**WHAT YOU NEED TO DO:**
Gather every line below where "used" appears.

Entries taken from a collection

-- -- --

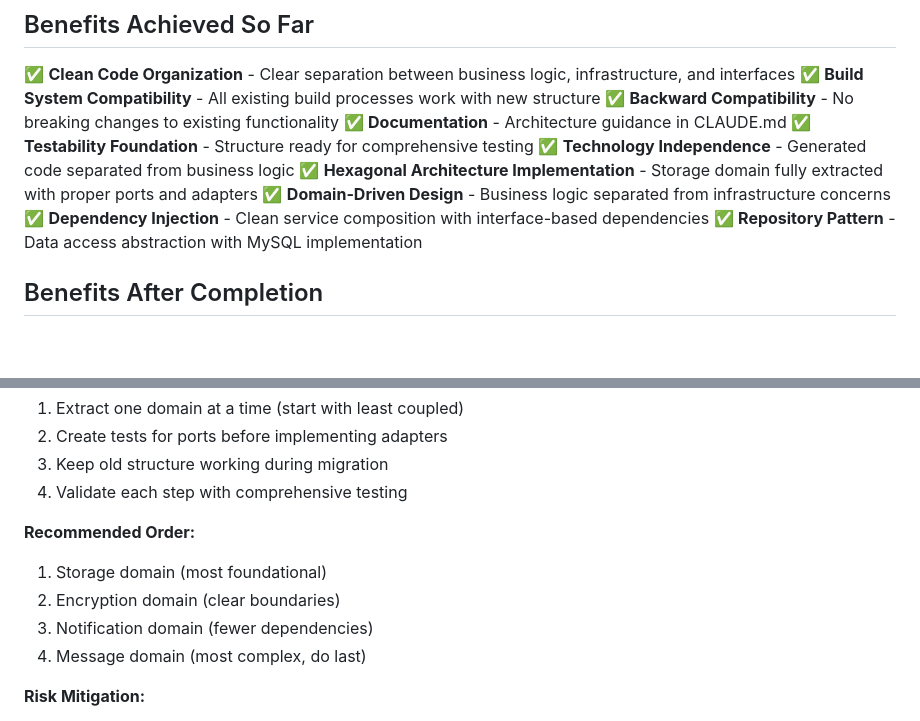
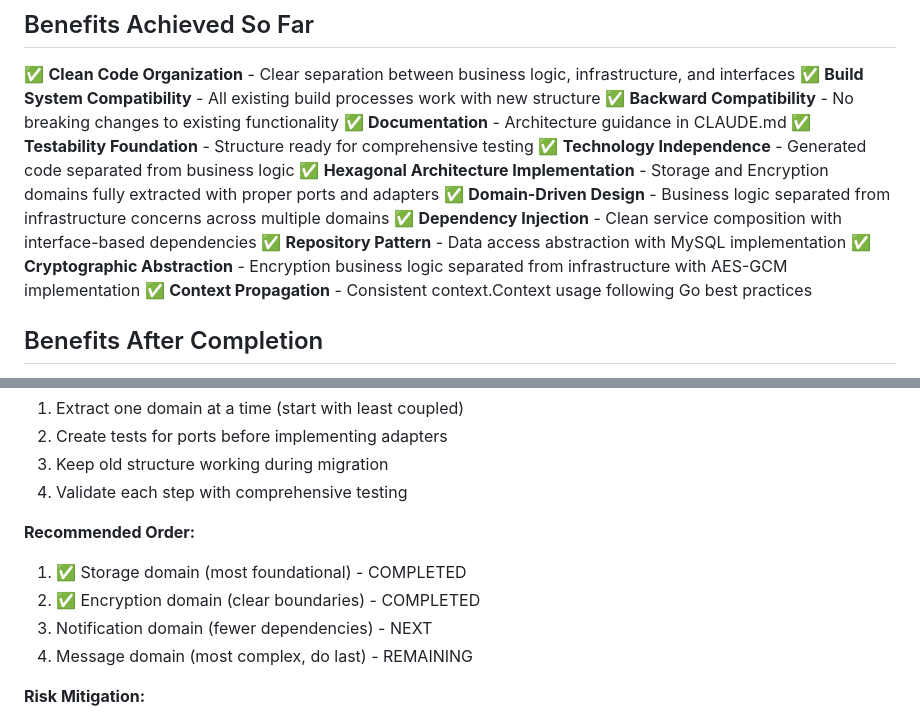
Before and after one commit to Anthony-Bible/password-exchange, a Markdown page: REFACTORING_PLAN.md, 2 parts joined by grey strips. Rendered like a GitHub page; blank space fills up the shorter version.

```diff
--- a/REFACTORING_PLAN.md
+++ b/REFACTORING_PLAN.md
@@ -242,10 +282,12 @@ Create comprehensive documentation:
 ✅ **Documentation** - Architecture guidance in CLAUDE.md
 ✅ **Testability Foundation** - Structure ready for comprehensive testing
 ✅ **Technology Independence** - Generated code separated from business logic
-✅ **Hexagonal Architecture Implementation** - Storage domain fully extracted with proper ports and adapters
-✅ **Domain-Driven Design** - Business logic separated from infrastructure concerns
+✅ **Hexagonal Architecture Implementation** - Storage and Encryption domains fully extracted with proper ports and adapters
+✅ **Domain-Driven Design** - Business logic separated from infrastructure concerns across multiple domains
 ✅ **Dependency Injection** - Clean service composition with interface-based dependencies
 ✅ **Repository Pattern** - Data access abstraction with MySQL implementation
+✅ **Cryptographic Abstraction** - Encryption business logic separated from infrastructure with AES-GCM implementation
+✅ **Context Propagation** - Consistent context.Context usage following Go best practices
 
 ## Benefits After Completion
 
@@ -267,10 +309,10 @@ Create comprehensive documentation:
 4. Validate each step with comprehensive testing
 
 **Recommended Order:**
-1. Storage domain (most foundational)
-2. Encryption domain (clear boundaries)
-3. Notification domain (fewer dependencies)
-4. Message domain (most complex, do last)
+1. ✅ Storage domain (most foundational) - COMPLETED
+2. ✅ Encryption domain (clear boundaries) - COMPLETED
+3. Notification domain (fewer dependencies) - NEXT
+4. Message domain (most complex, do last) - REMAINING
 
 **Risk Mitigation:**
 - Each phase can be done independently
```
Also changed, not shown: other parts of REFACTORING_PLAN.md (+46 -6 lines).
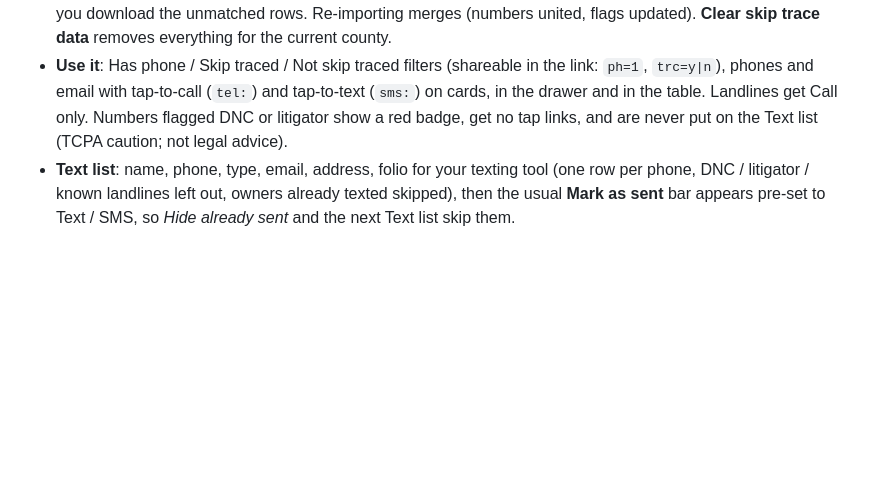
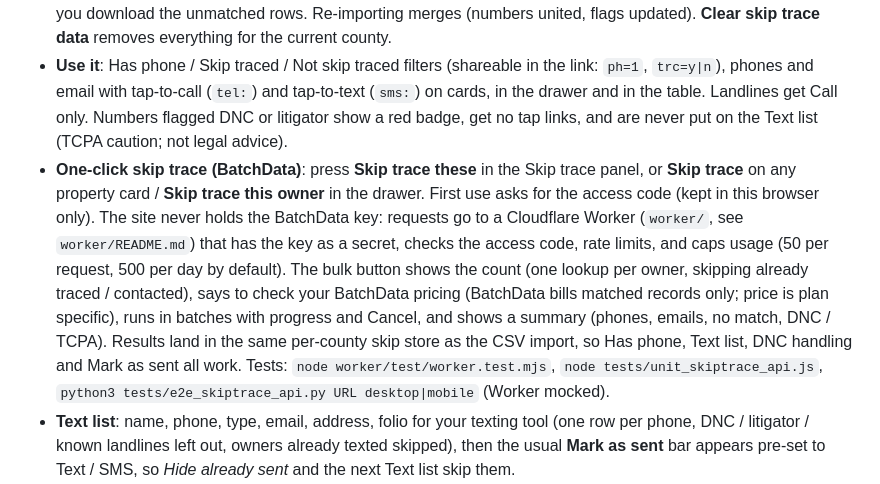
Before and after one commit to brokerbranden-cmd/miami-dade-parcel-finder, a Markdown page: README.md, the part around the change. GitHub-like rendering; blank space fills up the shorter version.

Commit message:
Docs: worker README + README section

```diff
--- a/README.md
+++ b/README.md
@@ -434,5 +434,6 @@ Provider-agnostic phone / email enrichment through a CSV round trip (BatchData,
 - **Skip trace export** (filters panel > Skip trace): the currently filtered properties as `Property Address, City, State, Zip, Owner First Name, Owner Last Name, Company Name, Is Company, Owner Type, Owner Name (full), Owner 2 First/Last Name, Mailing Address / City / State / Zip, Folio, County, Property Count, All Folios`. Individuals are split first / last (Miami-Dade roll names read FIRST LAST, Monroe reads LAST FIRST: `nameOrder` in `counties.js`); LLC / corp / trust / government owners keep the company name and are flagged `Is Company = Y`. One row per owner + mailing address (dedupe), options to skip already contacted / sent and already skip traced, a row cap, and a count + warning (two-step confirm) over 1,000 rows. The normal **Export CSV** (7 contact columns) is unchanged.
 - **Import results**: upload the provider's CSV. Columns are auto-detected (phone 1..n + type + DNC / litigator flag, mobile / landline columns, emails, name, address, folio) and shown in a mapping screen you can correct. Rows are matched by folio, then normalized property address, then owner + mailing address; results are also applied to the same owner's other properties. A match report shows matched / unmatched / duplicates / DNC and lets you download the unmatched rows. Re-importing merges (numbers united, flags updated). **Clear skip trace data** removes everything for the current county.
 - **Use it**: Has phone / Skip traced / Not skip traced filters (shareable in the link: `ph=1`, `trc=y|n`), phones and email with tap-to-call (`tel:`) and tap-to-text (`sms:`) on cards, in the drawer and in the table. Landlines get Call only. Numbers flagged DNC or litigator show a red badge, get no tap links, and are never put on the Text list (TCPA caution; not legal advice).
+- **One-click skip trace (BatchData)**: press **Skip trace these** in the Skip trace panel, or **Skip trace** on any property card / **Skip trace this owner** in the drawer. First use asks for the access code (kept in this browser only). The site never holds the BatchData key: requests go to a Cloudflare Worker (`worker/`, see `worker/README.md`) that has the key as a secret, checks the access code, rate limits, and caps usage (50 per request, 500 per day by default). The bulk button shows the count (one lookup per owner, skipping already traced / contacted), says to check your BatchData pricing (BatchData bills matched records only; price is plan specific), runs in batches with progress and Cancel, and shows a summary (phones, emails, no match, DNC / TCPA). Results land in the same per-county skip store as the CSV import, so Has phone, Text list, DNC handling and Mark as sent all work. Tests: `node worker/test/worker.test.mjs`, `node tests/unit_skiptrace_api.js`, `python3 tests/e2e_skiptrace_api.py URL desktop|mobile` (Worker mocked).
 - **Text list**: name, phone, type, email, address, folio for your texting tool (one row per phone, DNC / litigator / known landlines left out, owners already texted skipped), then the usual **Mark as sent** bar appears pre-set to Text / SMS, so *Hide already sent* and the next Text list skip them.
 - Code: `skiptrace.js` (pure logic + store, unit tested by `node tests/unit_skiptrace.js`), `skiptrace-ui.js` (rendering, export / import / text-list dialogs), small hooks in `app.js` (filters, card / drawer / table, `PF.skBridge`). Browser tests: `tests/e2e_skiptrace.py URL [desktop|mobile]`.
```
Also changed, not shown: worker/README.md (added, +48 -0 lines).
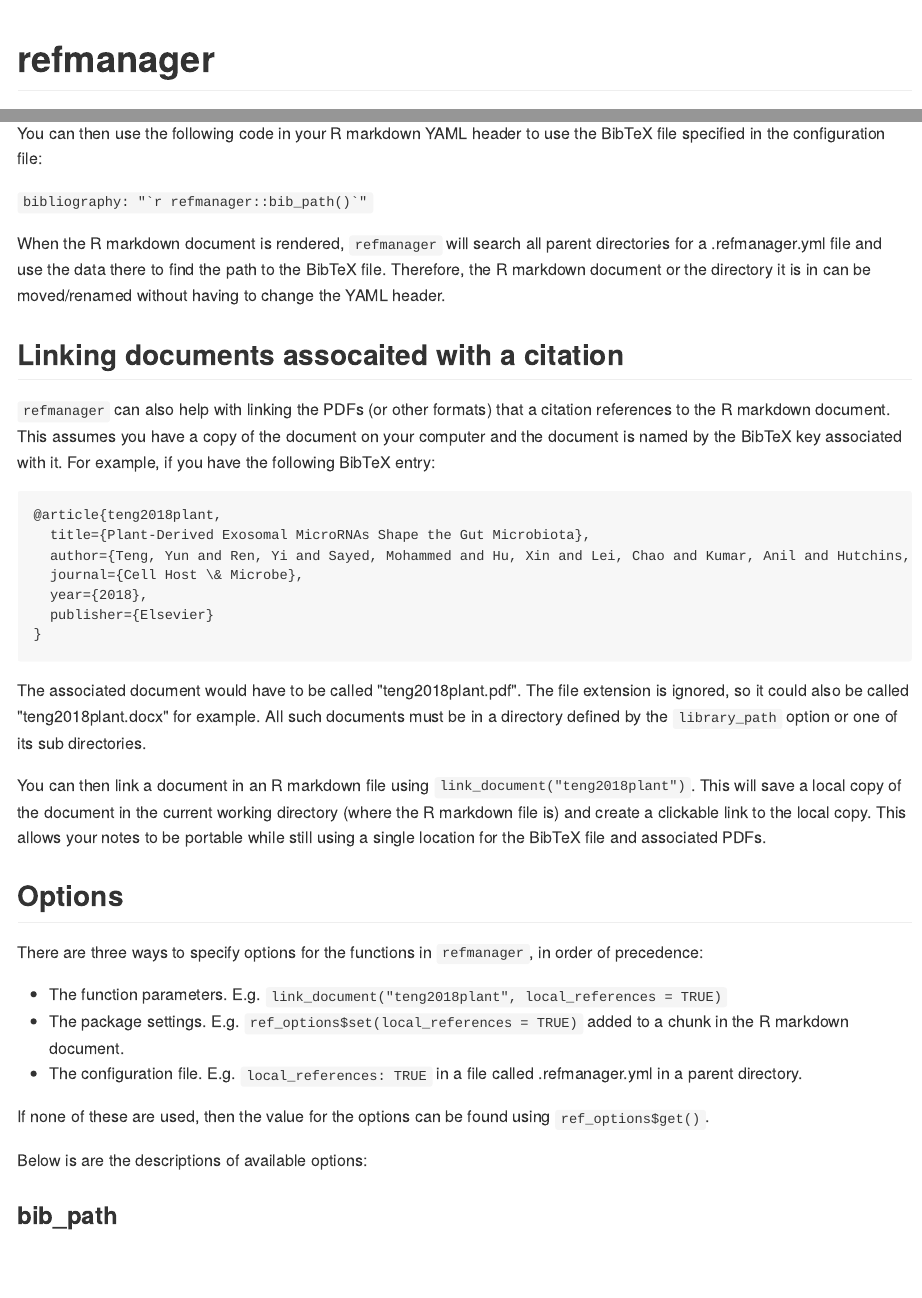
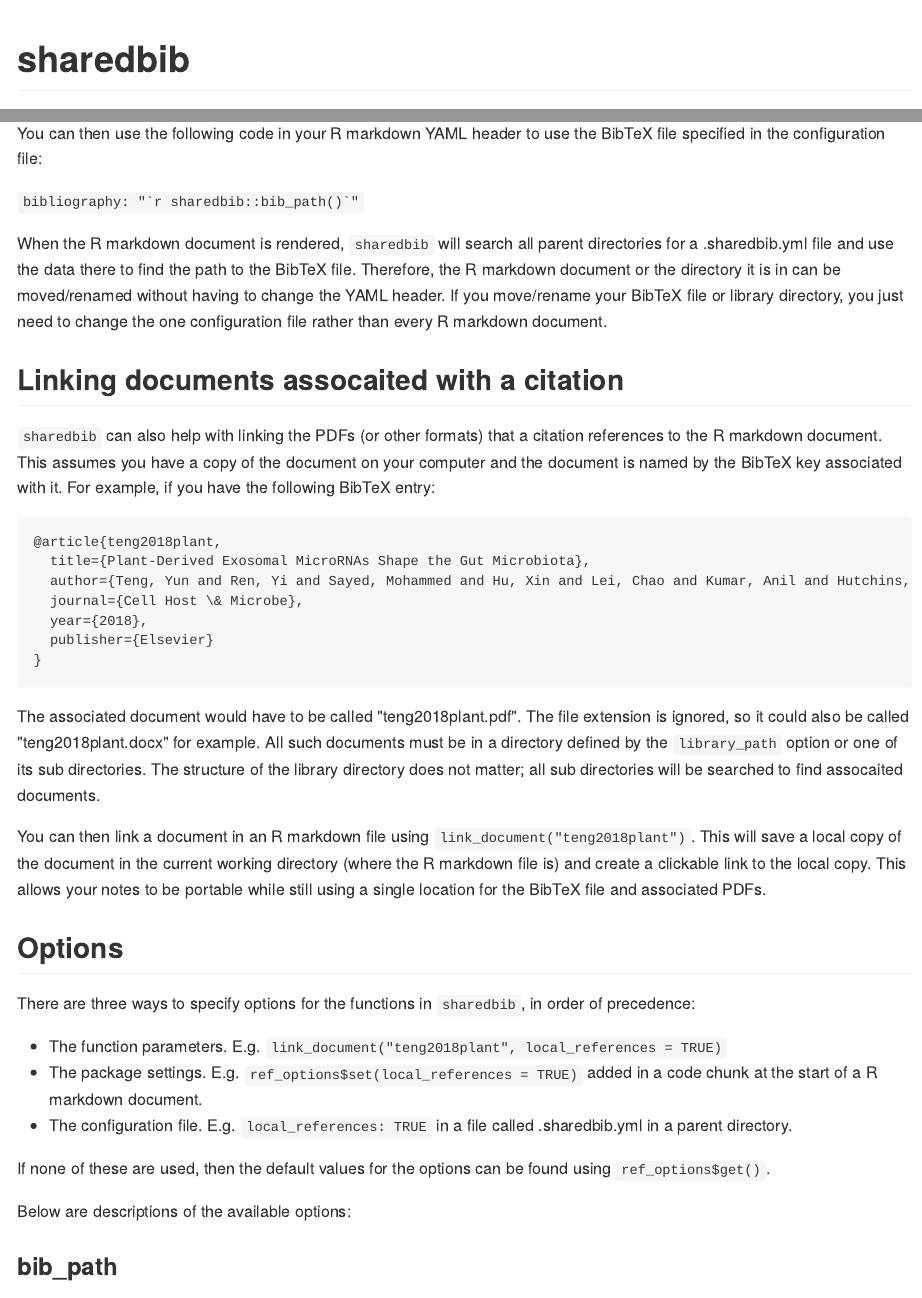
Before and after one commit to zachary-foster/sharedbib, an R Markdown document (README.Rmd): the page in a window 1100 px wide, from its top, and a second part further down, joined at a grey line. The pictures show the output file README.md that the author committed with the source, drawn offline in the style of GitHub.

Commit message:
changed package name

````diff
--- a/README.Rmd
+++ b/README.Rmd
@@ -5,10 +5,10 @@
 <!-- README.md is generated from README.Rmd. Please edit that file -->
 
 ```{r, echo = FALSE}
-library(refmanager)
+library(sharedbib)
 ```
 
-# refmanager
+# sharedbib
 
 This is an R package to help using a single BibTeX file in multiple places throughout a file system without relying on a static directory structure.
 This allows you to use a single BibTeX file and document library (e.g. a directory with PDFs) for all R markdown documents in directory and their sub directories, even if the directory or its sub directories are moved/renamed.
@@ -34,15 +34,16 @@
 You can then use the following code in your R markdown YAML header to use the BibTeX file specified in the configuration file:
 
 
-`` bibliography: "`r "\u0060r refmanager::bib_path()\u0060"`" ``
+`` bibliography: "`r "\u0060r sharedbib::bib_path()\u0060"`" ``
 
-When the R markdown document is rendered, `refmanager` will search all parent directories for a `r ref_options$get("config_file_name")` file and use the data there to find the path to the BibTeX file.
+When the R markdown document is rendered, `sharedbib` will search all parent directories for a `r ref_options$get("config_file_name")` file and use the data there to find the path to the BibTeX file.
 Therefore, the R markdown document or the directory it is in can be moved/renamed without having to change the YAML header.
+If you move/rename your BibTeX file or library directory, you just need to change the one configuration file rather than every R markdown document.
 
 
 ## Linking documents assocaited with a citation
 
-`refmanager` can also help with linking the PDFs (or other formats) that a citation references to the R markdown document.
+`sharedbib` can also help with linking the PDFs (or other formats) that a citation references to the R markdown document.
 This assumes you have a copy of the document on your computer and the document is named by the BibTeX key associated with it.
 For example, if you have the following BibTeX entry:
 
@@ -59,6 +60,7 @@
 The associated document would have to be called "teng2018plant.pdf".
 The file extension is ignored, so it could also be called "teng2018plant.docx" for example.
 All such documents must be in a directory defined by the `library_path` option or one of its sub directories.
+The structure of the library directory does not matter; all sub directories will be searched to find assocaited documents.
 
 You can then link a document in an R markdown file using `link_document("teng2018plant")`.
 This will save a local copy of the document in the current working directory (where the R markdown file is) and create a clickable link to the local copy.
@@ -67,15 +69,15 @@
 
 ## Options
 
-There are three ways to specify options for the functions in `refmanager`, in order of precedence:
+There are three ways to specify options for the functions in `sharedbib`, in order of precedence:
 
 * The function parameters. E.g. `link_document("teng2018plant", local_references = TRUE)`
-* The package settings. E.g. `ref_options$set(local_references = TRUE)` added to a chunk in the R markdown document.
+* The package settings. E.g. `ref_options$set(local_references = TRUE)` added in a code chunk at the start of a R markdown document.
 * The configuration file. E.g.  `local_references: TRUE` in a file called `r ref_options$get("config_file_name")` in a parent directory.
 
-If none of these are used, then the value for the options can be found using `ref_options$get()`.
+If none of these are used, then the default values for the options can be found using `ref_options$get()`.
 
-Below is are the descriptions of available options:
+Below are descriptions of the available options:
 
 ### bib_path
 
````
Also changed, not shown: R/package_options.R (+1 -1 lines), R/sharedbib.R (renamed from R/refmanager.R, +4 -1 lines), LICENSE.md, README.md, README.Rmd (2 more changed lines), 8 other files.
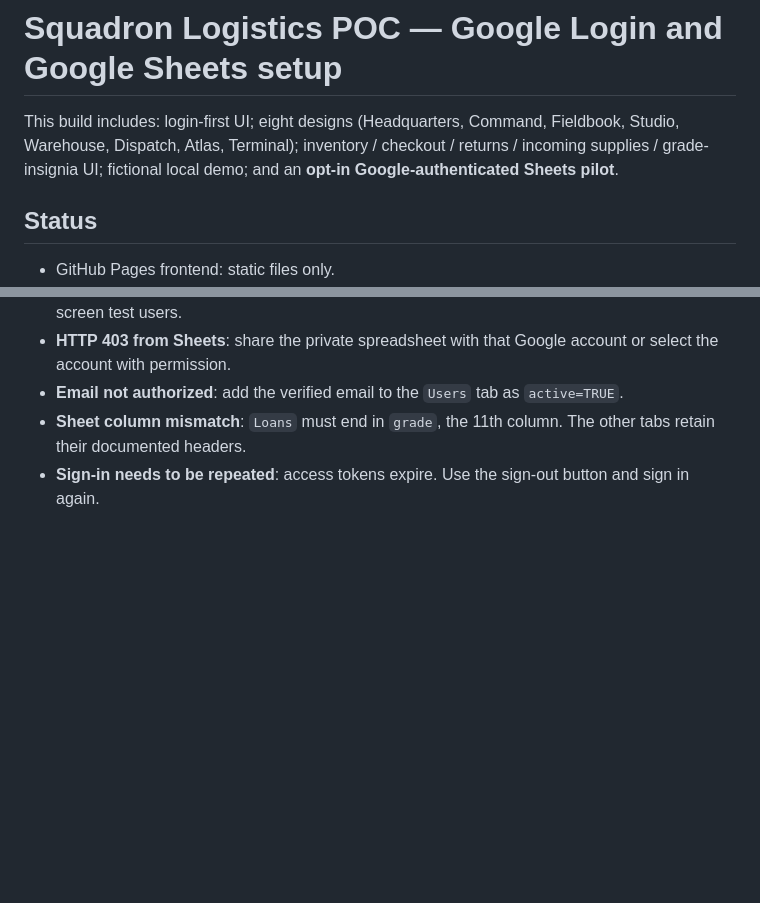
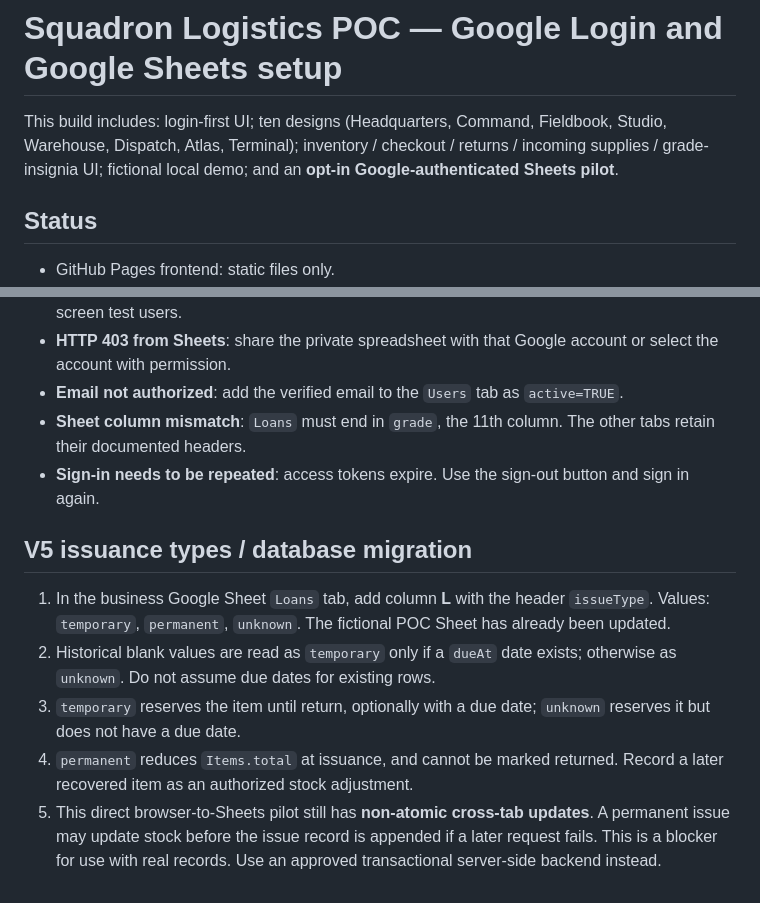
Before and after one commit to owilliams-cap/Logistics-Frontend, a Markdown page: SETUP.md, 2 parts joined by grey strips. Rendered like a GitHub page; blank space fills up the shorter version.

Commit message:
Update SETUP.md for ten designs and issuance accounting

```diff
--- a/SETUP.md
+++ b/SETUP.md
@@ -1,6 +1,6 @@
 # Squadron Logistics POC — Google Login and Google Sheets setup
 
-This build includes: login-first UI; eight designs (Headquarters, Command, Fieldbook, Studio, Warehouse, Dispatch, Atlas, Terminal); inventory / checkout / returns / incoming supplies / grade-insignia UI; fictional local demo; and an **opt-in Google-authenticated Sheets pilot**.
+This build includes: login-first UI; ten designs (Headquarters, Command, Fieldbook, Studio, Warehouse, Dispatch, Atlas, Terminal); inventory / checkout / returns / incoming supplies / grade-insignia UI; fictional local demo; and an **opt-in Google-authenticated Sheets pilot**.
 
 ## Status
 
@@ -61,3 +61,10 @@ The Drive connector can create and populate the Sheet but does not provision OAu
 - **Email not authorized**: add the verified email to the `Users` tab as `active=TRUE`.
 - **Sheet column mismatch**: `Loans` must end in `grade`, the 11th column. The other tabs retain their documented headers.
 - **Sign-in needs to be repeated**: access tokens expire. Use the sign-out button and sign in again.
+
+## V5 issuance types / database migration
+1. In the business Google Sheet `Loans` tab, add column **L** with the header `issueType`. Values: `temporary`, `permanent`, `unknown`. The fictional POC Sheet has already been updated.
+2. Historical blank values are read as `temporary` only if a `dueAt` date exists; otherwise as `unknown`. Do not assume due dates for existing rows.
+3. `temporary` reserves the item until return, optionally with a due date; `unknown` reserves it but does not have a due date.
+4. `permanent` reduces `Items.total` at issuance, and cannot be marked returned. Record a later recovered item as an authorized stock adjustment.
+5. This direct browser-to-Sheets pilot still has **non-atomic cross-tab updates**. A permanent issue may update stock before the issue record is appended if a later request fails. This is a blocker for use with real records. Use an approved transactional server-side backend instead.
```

-- -- --

**EXERCISE SOLUTION:**
-If none of these are used, then the value for the options can be found using `ref_options$get()`.
+If none of these are used, then the default values for the options can be found using `ref_options$get()`.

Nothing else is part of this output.